- Use technology like Skype, FaceTime, or other video-conferencing software so you can see one another while you talk.
- Body language is a crucially important aspect of communication. With video software, your face will have to convey everything.
It’s important to soften this blow with a personal touch.
It’s also a good idea for you to have someone else in the room with you as a witness. They don’t need to partake in the meeting. Just let your employee know who it is and why they are there.
Pick a time that works best for the remote worker:
Be sure to consider what time it is where your employee resides.
If someone works for you in another country, you don’t want to terminate them in the middle of the night, just because that’s when you are working!
Follow up with written documentation:
Follow up the conversation by sending documentation to their home.

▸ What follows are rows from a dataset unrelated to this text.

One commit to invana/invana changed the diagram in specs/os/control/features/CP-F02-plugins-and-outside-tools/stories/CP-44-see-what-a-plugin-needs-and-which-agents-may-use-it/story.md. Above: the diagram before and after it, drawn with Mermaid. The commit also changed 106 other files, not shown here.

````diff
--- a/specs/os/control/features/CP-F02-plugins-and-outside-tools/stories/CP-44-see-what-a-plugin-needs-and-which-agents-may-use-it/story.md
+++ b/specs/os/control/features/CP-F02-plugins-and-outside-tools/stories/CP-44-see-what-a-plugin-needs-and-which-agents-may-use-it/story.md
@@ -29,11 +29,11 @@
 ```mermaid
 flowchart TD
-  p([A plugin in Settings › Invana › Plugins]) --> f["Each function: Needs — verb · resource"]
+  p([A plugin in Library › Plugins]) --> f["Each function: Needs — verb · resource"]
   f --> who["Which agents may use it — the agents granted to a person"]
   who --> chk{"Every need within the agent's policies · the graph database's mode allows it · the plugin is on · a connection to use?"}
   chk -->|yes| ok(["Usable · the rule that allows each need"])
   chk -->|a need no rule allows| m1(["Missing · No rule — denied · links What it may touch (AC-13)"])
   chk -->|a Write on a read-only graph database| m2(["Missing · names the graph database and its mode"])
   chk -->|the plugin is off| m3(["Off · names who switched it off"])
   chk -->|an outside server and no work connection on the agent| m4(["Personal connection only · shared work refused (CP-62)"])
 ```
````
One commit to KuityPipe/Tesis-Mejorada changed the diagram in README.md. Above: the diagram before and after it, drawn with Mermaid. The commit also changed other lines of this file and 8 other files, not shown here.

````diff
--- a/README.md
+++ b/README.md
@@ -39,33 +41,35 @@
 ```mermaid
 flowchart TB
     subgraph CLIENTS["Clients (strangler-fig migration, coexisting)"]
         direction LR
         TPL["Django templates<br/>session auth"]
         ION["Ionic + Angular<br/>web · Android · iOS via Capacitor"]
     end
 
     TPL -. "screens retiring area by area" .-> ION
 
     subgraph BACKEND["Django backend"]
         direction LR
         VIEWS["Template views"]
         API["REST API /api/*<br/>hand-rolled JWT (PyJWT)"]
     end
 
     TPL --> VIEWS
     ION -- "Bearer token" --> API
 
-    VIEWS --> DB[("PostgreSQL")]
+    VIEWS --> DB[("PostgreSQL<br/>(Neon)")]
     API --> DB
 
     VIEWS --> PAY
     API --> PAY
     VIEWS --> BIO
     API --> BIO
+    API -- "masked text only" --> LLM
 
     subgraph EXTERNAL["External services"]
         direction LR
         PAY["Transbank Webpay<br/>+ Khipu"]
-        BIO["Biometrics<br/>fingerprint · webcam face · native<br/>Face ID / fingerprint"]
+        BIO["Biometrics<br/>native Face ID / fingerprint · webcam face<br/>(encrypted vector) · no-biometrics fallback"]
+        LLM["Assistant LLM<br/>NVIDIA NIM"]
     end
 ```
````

Losing a job is an emotional time, and people don’t always absorb everything they’re being told in the moment.
Adhere to unemployment law’s in the worker’s region:
You need to consider the employments laws that apply where your employee lives and works.
In Washington State, for example, a terminated employee must be paid their final wages by the next scheduled pay date. But this varies state by state.
If you are terminating an employee in California or Colorado, they must be issued their final pay immediately.
Prep your tech security in advance:
When employees are terminated, a company often protects themselves by having someone stay with the worker while they gather their personal items and exit the building.
This is a whole different experience with someone working remotely.
You’ll need to:
- Prepare in advance to cut off any access to the company’s servers, email, databases, etc
- Consider that they may have company assets at home, such as a computer, cell phone, etc., as well as company records and information
- You may want to arrange for a security service or courier to be ready to pick up all of the company’s property soon after the termination conversation
- Depending on the state, you may be able to withhold some money from the worker’s final pay if they don’t return company equipment. This should be agreed to by both parties in writing when the employee is hired.
Notify your entire staff:
Terminated employees often have to do the dreaded walk of shame as they gather up their items, say goodbye to coworkers, and exit a building for the last time.
Your remote worker is relieved of this unpleasantness — but other employees may feel like their coworker just kind of disappeared from the company. ‘
Tactfully let the staff know what happened, without violating the terminated employee’s right to confidentiality.
We always hope when we hire someone that the relationship will be excellent and last for a long time. But we know that this is not always the case.
Preparing for the end game ahead of time will lessen the blow and make a difficult situation easier for everyone involved.